- _Task item_
In the data, extract each line that holds the string "solver".

- _Data to process_
>>

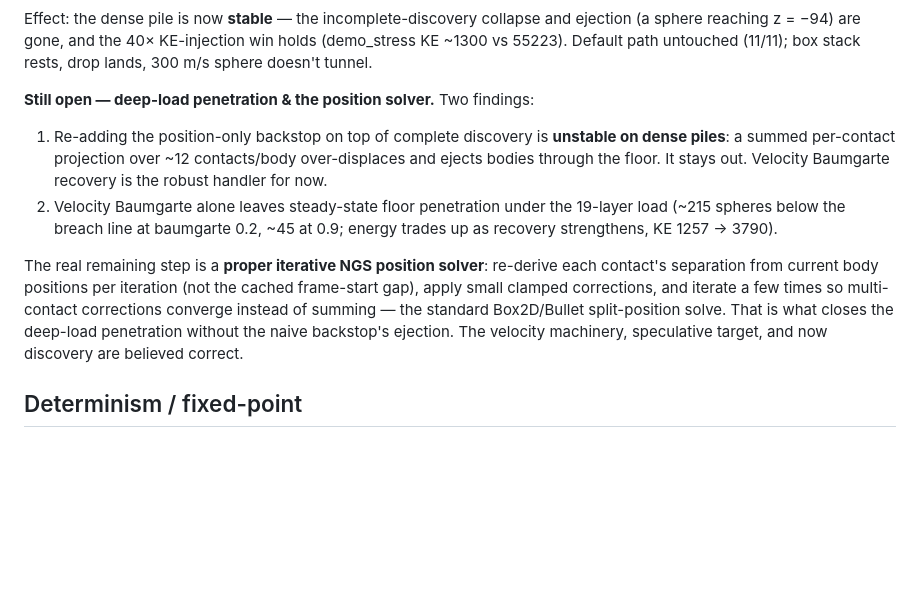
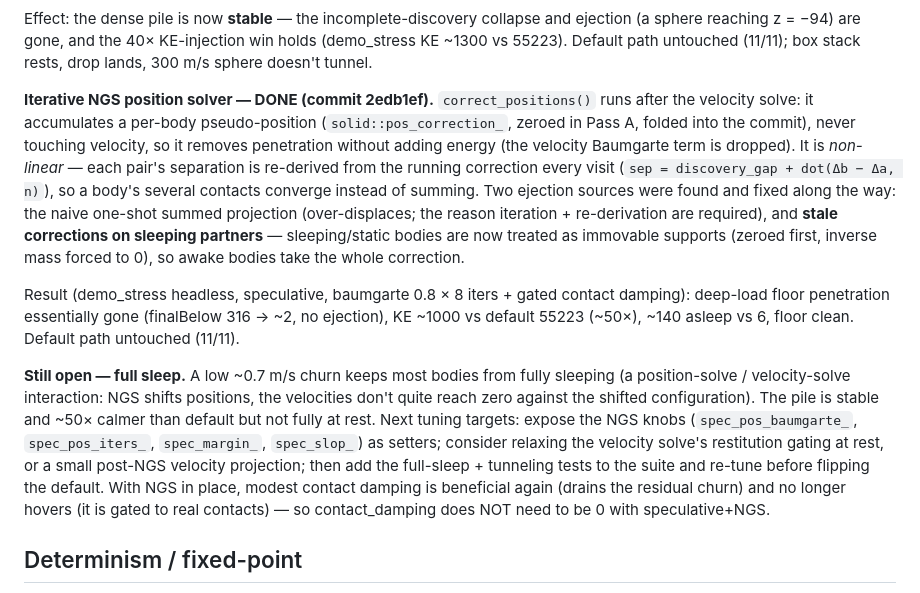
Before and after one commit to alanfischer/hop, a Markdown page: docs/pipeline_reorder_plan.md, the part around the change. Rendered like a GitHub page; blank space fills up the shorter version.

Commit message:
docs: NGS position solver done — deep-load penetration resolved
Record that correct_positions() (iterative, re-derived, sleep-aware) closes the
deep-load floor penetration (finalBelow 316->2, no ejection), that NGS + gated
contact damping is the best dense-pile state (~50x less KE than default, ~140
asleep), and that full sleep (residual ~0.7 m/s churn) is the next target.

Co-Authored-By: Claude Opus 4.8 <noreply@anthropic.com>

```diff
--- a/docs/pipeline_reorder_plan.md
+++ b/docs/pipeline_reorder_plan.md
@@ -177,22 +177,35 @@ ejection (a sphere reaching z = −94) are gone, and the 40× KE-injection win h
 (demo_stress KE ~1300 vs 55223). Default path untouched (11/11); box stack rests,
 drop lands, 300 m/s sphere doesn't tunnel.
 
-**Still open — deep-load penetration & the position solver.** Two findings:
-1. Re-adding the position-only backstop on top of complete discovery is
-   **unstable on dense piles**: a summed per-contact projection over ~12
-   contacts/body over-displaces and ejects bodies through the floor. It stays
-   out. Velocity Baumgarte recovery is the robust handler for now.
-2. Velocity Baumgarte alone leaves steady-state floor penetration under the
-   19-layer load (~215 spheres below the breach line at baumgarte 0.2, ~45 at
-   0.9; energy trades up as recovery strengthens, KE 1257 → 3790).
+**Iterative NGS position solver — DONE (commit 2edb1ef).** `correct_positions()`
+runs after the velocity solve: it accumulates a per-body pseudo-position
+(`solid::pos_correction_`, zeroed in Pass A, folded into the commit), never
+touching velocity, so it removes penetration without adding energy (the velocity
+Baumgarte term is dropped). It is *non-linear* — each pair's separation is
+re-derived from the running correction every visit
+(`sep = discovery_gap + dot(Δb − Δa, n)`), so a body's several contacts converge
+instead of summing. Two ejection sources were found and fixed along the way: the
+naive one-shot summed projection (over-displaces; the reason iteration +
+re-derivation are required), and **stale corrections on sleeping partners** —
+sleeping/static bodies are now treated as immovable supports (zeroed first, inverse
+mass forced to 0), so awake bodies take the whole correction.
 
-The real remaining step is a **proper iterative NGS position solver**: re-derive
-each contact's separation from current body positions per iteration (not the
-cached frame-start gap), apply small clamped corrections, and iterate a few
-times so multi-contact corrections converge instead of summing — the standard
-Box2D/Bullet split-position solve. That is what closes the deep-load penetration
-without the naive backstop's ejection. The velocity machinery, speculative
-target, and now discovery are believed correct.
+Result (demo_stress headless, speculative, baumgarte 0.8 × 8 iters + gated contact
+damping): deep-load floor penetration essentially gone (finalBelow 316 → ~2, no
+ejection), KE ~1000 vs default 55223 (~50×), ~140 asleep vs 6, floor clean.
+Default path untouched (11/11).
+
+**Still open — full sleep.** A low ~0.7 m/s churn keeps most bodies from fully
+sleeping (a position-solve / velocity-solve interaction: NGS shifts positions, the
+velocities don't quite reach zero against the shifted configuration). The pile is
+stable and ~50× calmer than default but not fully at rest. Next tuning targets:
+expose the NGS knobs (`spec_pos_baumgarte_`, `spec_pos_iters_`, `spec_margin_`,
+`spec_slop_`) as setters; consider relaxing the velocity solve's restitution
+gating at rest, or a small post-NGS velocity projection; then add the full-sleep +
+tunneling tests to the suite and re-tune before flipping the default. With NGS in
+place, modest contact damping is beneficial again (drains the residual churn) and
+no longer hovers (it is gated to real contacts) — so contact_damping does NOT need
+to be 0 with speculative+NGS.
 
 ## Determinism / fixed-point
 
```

<<

- _Result_
docs: NGS position solver done — deep-load penetration resolved
-**Still open — deep-load penetration & the position solver.** Two findings:
+**Iterative NGS position solver — DONE (commit 2edb1ef).** `correct_positions()`
-The real remaining step is a **proper iterative NGS position solver**: re-derive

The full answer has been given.